Yemen - baptisms and war
Baptisms are still happening in Yemen despite two years of war in country where leaving Islam is punishable by death, reports Open Doors
A vicious civil war has been devastating Yemen for two years. While Yemeni society is still dominated by strict Islamic rule, some Christian pastors baptise new believers regularly.
Jamil*, a former Yemeni Muslim now a Christian pastor, shares a unique insight into the body of Christ in Yemen.
'Yemeni Christians really long for Jesus to return. We have lost so much; we reach out to the everlasting peace that He will bring one day – hopefully soon!'
Christians before the war
When the war started two years ago, many foreign Christians who had been living in Yemen were forced to leave the country. Oddly enough, in Jamil’s experience, this laid the groundwork for the current development in the church in Yemen as he explained: 'Before that most house churches were heavily dependent on foreign Christians. Local Yemeni Christians couldn’t match their theological knowledge, abilities and funds and simply didn’t need to take responsibility themselves.
'Now the foreigners are mostly gone, we actually had to take the lead ourselves. At first it seemed the house church movement would fall apart, but gradually, local Christians started taking responsibility and took up leadership positions. They may not have been highly trained, but they share the knowledge they have and support each other.'
Being a Christian in Yemen is still extremely dangerous, Jamil pointed out. 'Before the war, persecution by the government, the community and relatives was the main problem.
'Now the government control has diminished the main threats for Christians come from Al Qaeda and IS-like terrorist organisations roaming the country. Some time ago one of these groups posted the names and addresses of a group of known Christians online, effectively endangering their lives and forcing many of them to go into hiding.'
Christians also suffer from the effects of the war just like every other Yemeni: insecurity, lack of food and the danger of being caught up in fights between the warring parties.
Nevertheless, Jamil is hopeful for the future and commented: 'The church in Yemen is still young. The first generation of Christians who converted from Islam were used to fighting for their position. We are now seeing a second generation of Christians growing up – children born in Christian families. They will be the generation that helps the church to grow.
'My hope and prayer is that the third generation – their children – will keep the faith and will be accepted into society. Yes, that is my dream – that in the next decades Christians in Yemen can worship God freely. I know that people are willing to give their lives to get there.'

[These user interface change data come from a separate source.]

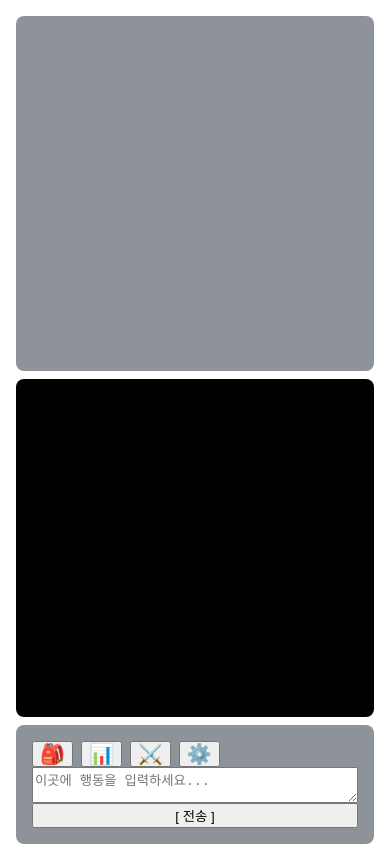
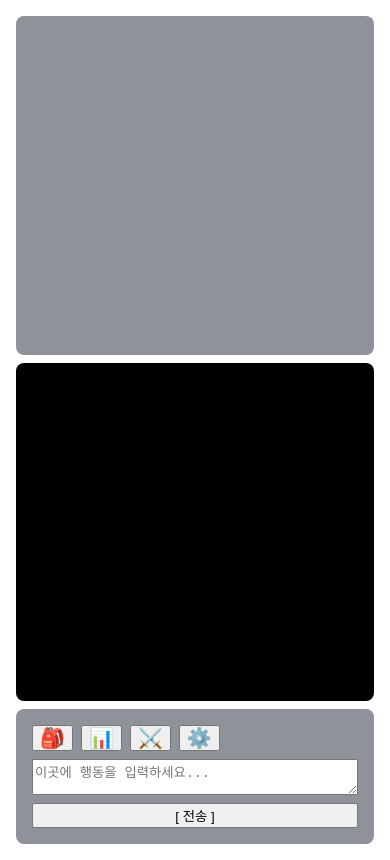
Before and after one commit to guidejar/AAP, a plain HTML site: page src/index.html in a window 390 px wide. Drawn offline with Linux system fonts and the light colour scheme.

Commit message:
feat(css): 최종 설계안에 따른 메인 UI 레이아웃 구현
- .story-screen을 2행(1fr auto) 구조로 변경

```diff
--- a/src/style.css
+++ b/src/style.css
@@ -36,24 +36,20 @@ body { font-family: 'Noto Sans KR', sans-serif; overflow: hidden; }
 
 /* --- Start of New Layout Styles --- */
 
-#story-screen {
+.story-screen {
   display: grid;
-  grid-template-columns: 2fr 1fr; /* 67% : 33% */
-  grid-template-rows: 1fr;
+  grid-template-columns: 2fr 1fr;
+  grid-template-rows: 1fr auto; /* 1fr -> 1fr auto로 변경 */
   height: 100vh;
   gap: 1rem;
   padding: 1rem;
   box-sizing: border-box;
 }
 
-.left-column {
-  display: flex;
-  flex-direction: column;
-  gap: 1rem;
-  overflow: hidden;
-}
-
 .text-area {
+  grid-column: 1;
+  grid-row: 1;
+  /* --- 기존 스타일 유지 --- */
   flex: 1 1 auto;
   display: flex;
   flex-direction: column;
@@ -69,11 +65,12 @@ body { font-family: 'Noto Sans KR', sans-serif; overflow: hidden; }
 }
 
 .input-section {
-  flex-shrink: 0;
-  flex-grow: 0;
-  flex-basis: auto;
+  grid-column: 1;
+  grid-row: 2;
+  /* --- 기존 스타일과 일부 병합 --- */
   display: flex;
   flex-direction: column;
+  gap: 0.5rem;
   background-color: rgba(31, 41, 55, 0.5);
   padding: 1rem;
   border-radius: 0.5rem;
@@ -108,6 +105,9 @@ body { font-family: 'Noto Sans KR', sans-serif; overflow: hidden; }
 }
 
 .image-area {
+  grid-column: 2;
+  grid-row: 1 / 3; /* 2개 행을 모두 차지하도록 설정 */
+  /* --- 기존 스타일 유지 --- */
   position: relative;
   display: flex;
   align-items: center;
@@ -140,14 +140,14 @@ body { font-family: 'Noto Sans KR', sans-serif; overflow: hidden; }
 
 /* Mobile Responsive */
 @media (max-width: 768px) {
-  #story-screen {
+  .story-screen {
     grid-template-columns: 1fr;
     grid-template-rows: 1fr auto auto;
     padding: 0.5rem;
     gap: 0.5rem;
   }
 
-  .left-column {
+  .text-area {
     grid-row: 1;
     min-height: 0;
   }
@@ -155,10 +155,12 @@ body { font-family: 'Noto Sans KR', sans-serif; overflow: hidden; }
   .image-area {
     grid-row: 2;
     height: 40vh;
+    grid-column: 1; /* On mobile, it should span the full width */
   }
 
   .input-section {
     grid-row: 3;
+    grid-column: 1; /* On mobile, it should span the full width */
   }
 }
 
```
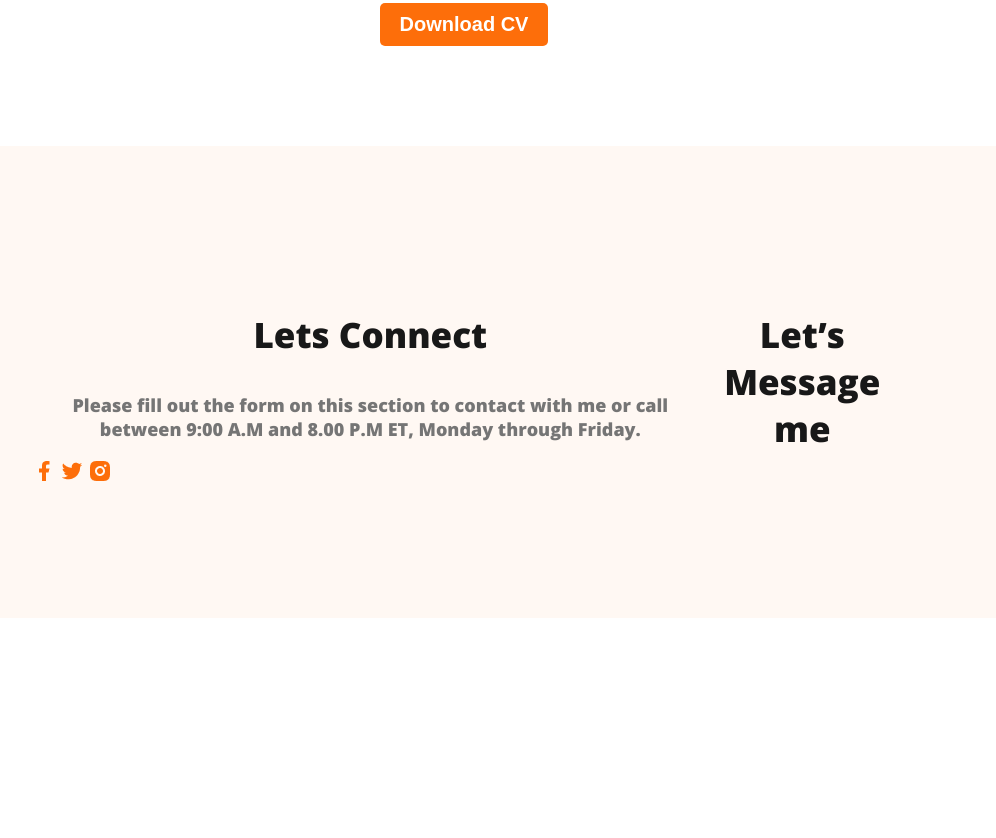
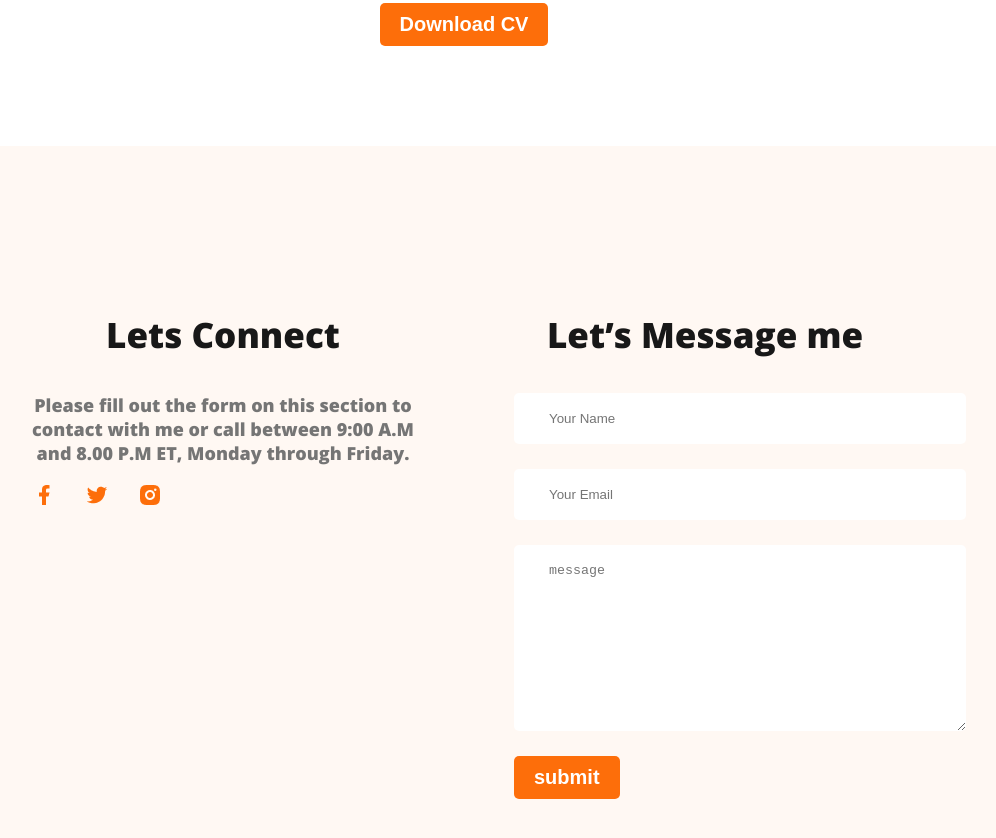
Before and after one commit to sabrinms/webdevloper-portfolio, a plain HTML site: page index.html in a window 1280 px wide. Shown: the part 3490-4328 px from the top of the page, without its empty margins (176-1172 px from the left). Before the commit the page ends 4116 px from the top, so only its background shows below. Drawn offline with nearby package versions, Linux system fonts and the light colour scheme.

Commit message:
eight form

```diff
--- a/index.html
+++ b/index.html
@@ -201,6 +201,13 @@
         </div>
         <div class="footer-column">
             <h3 class="section-title">Let’s Message me</h3>
+            <form class="contact" action="">
+
+                   <input type="text" placeholder="Your Name">
+                   <input type="email" name="" placeholder="Your Email" id="">
+                   <textarea name="" placeholder="message" id="" cols="30" rows="10"></textarea>
+                   <input class="btn-primary" type="submit" value="submit">
+            </form>
         </div>
     </footer>
 </body>
--- a/styles/portfolio.css
+++ b/styles/portfolio.css
@@ -161,7 +161,25 @@ margin-bottom: 10px;
 /*Footer Style*/
 footer{
  display: flex;
+ gap: 100px;
  background: #FFF8F3;
  margin-top: 100px;
  padding: 130px 200px;
 }
+.footer-column{
+    width: 50%;
+}
+.social-links a{
+    margin-right: 25px;
+}
+.contact input[type="text"], .contact input[type="email"] ,
+textarea{
+    color:  #757575;
+    display: block;
+    margin-bottom: 25px;
+    padding: 18px 35px;
+    border-radius: 5px;
+background: #FFF;
+border: 0;
+width: 100%;
+}
```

Yemen is number 9 on the Open Doors 2017 World Watch List, the annual ranking of countries where Christians face the most extreme persecution. Yemen is a tribal society and leaving Islam is seen as a betrayal of the tribe - leaving Islam is punishable by death. However, it is reported that many Muslims are turning to Christ. For more, visit: http://www.opendoorsuk.org/
*name changed for security purposes